Success and tenacity go hand in hand.
Dave Cunningham / October 19, 2008
Reading Richard Rohr’s Everything Belongs, I was struck by two things that he said. Paraphrased;
1. God hides in the world
2. Prayer without action and action without prayer are each unworkable
As I thought more about these, I wrote some notes.
God hides in the world. Jesus said that bread is His body and wine, His blood, to teach us to look for God hiding in the most common of things, bread and wine. He could have referenced an exotic cake or fruit. But he chose those things that were familiar and available to the masses. His message is that God can be found in the most common of us in the world.
This is a reassuring thought. God lives in the world through us. He has empowered us by this to “create.” We have heard that we are “in his image.” He has made us, or more accurately, we are with God. God is in us. What we do, what we say is our choice in creating our/God’s world.
Rohr reminds us that God is not “out there.” He is literally, in this world in us. We humans are more than just His representatives. We are the instruments of creation.
There is no dualism of God out there and us down here. There is only the wholeness of God-and-us, us-and-God, God-in-us, us-in-God. We are one. We create a joyful, inclusive world or a lonely, isolated world, whichever we choose.
All the problems of the world from those closest to us like our concerns, worries, fears to the greater global problems like poverty, war, environmental abuse are within our control.
It is good to pray to God for intervention as a reminder to ourselves of the power greater than ourselves that we possess (with God). When we pray, we can recognize that God’s intervention works through us. Actions exclusive of prayer are destined for isolation and limitation. Prayer without action is a denial of our responsibility to actively create changes that solve problems, personal and global.
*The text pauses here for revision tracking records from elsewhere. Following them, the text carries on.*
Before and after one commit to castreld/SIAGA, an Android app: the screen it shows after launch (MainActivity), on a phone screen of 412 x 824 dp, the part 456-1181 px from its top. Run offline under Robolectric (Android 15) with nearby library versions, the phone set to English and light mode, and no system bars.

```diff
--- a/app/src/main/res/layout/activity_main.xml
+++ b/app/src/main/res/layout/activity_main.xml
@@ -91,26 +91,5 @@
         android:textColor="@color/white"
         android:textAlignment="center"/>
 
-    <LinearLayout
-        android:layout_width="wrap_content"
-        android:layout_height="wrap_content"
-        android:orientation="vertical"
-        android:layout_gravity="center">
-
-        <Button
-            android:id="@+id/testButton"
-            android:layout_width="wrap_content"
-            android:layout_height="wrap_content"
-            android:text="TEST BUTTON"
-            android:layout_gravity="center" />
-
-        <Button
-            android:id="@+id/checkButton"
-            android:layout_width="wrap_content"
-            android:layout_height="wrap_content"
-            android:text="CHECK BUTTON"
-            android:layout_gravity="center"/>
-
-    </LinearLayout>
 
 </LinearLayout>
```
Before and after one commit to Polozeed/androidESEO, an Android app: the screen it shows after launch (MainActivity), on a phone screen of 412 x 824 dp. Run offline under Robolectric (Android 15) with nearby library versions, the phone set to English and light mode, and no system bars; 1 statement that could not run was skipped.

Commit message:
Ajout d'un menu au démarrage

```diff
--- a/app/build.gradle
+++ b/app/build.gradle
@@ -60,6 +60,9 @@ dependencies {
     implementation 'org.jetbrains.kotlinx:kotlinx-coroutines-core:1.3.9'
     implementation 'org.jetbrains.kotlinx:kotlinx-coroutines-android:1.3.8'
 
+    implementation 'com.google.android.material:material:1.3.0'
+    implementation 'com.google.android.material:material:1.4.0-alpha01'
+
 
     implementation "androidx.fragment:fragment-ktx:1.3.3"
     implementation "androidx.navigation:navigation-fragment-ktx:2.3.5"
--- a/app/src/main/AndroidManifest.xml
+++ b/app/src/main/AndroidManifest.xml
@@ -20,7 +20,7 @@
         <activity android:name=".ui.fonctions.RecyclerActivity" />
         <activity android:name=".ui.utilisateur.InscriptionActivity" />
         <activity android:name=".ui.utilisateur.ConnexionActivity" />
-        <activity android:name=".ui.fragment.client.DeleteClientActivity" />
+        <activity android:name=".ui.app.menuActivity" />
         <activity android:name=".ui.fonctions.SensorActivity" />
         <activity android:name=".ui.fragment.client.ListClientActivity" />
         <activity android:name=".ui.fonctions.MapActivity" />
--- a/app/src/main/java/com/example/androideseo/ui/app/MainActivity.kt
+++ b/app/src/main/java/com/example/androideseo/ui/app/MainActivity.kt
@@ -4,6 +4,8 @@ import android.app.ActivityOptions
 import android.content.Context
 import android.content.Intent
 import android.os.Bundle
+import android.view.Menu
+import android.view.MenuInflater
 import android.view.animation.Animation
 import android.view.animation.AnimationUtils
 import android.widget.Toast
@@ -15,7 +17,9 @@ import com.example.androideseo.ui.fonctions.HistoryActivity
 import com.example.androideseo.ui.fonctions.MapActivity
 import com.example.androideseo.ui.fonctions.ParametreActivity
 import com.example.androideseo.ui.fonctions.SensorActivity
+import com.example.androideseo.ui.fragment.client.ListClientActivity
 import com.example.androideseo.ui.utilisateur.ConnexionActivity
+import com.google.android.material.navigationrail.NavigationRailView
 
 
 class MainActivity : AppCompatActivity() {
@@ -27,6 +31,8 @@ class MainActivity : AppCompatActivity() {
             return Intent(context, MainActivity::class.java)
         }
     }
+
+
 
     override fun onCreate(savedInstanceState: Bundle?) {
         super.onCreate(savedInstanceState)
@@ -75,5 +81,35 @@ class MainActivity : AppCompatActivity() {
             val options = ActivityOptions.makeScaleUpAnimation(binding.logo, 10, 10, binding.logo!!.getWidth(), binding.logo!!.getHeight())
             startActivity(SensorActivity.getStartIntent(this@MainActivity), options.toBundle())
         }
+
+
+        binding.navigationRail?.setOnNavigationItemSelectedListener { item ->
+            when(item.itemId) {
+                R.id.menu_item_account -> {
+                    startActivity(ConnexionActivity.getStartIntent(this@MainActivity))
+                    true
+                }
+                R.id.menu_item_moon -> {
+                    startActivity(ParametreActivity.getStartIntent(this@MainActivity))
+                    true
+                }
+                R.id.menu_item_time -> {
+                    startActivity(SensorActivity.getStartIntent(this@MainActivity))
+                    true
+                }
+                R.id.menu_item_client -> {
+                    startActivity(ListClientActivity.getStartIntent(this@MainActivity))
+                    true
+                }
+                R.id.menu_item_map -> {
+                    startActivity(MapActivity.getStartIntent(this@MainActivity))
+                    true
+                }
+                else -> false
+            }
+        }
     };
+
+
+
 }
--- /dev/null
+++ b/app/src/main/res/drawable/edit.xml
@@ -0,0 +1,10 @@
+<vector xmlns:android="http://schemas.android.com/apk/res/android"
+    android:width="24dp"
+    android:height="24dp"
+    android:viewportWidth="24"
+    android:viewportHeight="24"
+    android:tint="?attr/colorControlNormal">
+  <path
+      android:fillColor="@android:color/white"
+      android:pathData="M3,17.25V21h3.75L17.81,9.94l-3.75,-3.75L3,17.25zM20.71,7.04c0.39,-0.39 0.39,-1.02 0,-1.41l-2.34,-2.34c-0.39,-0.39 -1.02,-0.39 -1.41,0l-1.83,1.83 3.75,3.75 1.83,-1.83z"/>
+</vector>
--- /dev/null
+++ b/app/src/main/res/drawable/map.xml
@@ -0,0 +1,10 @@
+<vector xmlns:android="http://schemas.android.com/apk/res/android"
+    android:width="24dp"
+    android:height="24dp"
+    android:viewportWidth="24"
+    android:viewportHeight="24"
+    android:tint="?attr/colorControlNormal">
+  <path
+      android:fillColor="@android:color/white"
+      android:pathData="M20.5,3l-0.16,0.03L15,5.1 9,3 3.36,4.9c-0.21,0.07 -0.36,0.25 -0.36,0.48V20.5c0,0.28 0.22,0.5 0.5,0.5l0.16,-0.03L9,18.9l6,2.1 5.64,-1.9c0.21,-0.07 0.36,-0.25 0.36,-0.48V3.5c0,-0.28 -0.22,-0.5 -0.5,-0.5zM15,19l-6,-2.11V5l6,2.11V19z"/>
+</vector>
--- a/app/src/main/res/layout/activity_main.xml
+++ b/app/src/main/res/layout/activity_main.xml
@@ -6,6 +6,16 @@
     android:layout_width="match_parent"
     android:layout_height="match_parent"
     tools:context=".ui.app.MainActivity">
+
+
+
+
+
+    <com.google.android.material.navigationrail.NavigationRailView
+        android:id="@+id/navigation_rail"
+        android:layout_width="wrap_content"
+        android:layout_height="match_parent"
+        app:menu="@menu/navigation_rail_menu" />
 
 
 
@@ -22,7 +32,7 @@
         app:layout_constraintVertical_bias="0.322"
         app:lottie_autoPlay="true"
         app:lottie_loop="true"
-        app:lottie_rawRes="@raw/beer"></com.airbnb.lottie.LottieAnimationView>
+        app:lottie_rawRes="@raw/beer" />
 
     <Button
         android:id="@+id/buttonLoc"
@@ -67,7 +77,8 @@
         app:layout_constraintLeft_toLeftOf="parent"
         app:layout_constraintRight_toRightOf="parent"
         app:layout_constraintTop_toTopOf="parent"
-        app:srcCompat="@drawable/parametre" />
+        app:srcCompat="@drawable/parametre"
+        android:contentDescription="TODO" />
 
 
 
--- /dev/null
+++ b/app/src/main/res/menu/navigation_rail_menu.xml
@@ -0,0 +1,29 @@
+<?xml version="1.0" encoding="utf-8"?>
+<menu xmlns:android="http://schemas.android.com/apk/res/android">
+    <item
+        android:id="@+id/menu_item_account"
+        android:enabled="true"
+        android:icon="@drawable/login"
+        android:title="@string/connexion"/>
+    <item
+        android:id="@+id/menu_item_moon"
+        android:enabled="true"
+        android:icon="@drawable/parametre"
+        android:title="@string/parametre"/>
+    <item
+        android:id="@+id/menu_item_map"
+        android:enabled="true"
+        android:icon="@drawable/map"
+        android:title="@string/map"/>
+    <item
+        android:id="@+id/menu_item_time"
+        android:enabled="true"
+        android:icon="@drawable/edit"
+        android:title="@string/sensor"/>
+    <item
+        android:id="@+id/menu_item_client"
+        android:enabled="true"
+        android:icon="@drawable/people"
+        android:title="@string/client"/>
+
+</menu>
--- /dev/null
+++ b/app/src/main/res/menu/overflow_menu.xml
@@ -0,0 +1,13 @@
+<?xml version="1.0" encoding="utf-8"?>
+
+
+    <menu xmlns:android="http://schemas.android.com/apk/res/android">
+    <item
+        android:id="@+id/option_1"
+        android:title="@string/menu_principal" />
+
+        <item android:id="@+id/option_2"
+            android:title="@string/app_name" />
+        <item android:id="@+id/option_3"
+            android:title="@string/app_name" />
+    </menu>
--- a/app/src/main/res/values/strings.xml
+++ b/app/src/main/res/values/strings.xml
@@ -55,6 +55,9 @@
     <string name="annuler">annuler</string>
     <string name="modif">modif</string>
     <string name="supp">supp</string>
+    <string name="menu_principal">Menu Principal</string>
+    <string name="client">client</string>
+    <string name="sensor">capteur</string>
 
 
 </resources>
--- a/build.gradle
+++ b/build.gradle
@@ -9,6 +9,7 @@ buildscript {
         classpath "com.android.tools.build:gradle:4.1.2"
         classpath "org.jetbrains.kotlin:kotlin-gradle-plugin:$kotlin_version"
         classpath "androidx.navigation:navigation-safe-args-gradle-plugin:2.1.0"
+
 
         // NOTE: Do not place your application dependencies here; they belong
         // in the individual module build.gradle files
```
Okay, we say, these are nice thoughts. But even Jesus said that the poor will always be with us. So we walk away satisfied that there is nothing we (down here) can do. But I ask, is it better to do something, no matter how seemingly small, in the face of daunting obstacles, to move in the direction of resolving problems, possibly creating momentum to be followed, than to do nothing. I think that doing nothing squanders our creative potential and is a denial of God.